> What is expected: Please return all lines from the records below that include the string "notebooks".

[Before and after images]

########

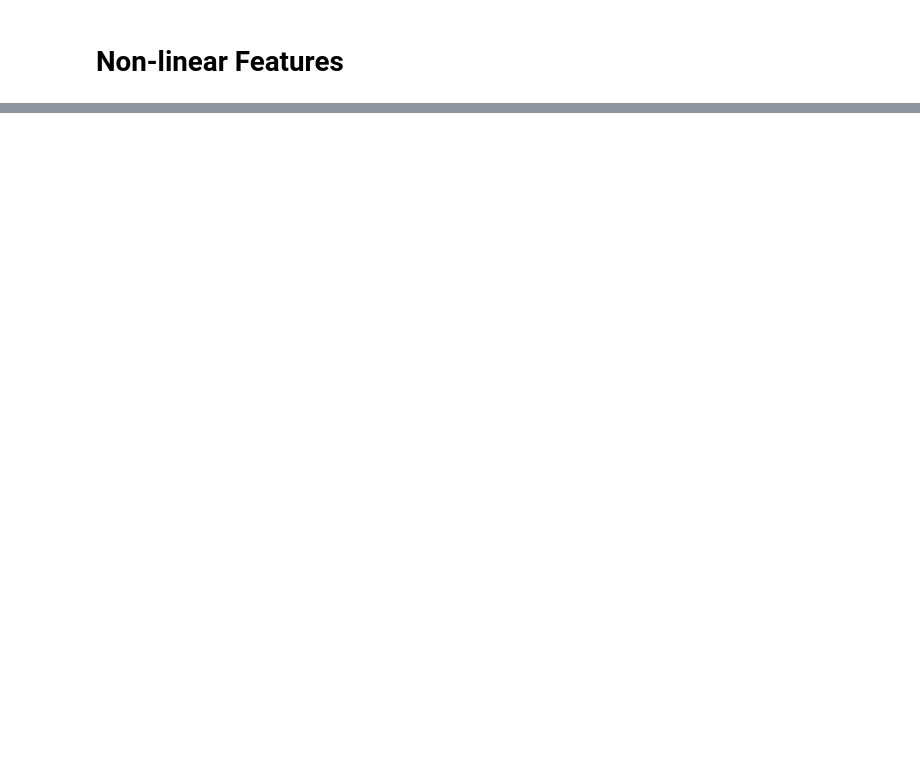
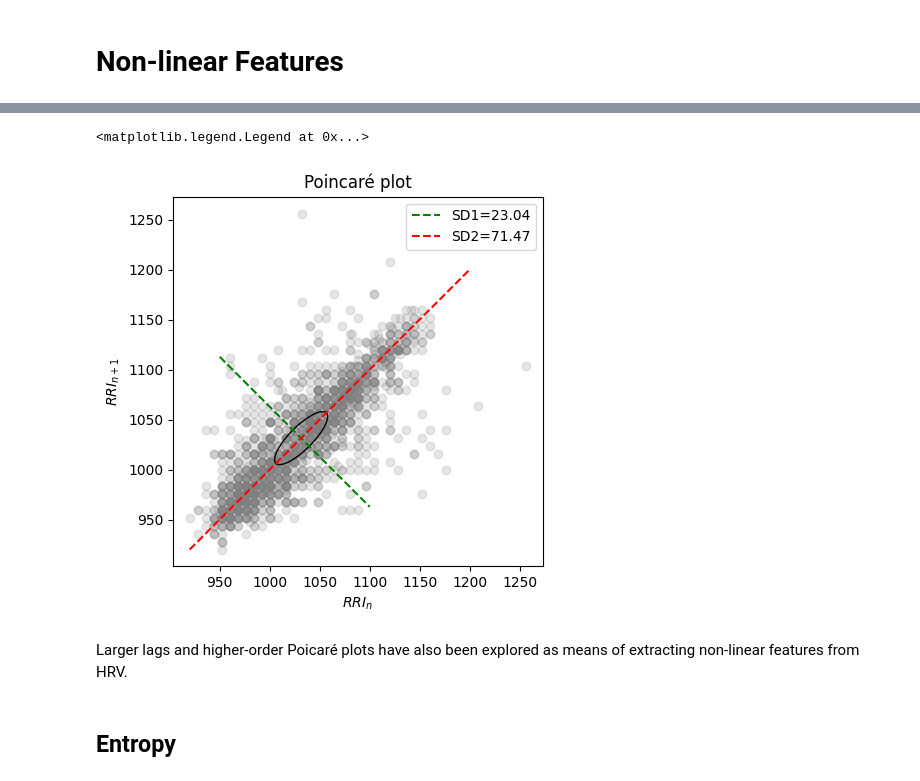
Before and after one commit to jkruse27/Tutorials, a Jupyter notebook: notebooks/hrv_basics.ipynb, the cells around one changed output, grey strips where cells are left out. Saved outputs shown, nothing was run; the diff lists cells and outputs as text; code cells hidden in the pictures; blank space fills up the shorter version.

```diff
--- a/notebooks/hrv_basics.ipynb
+++ b/notebooks/hrv_basics.ipynb
@@ -388,0 +461,52 @@ Text(0.5, 1.0, "Estimated PSD via Welch's method")
+# %%
+hrv = read_file(
+    '../data/example_hrv.csv',
+    resampling_rate = None,
+)
+
+segment = time_split(hrv, '30min')[1]
+X = segment[:-1]
+Y = segment[1:]
+
+# Computing the standard deviation with respect to each of the axis
+SD1 = np.std((X-Y)/np.sqrt(2))
+SD2 = np.std((X+Y)/np.sqrt(2))
+
+plt.scatter(X, Y, c='gray', alpha=0.2)
+
+plt.plot(
+    [950, 1100],
+    [2*np.mean(segment)-950, 2*np.mean(segment)-1100],
+    'g--',
+    label=f'SD1={SD1:.2f}'
+    )
+plt.plot(
+    [920, 1200],
+    [920, 1200],
+    'r--',
+    label=f'SD2={SD2:.2f}'
+    )
+
+ellipse = Ellipse((np.mean(X), np.mean(Y)),
+        width=SD2,
+        height=SD1,
+        angle=45,
+        fill=False,
+        edgecolor='k')
+
+plt.gca().add_patch(ellipse)
+
+plt.xlabel('$RRI_n$')
+plt.ylabel('$RRI_{n+1}$')
+
+plt.gca().set_aspect(1)
+
+plt.title('Poincaré plot')
+plt.legend()
+# %% [output]
+<matplotlib.legend.Legend at 0x...>
+[figure, added]
+# %% [markdown]
+Larger lags and higher-order Poicaré plots have also been explored as means of extracting non-linear features from HRV.
+# %% [markdown]
+## Entropy
```
Also changed, not shown: parts of 23 cells of this notebook, 1 other file.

########

> Output:
Before and after one commit to jkruse27/Tutorials, a Jupyter notebook: notebooks/hrv_basics.ipynb, the cells around one changed output, grey strips where cells are left out. Saved outputs shown, nothing was run; the diff lists cells and outputs as text; code cells hidden in the pictures; blank space fills up the shorter version.
--- a/notebooks/hrv_basics.ipynb
+++ b/notebooks/hrv_basics.ipynb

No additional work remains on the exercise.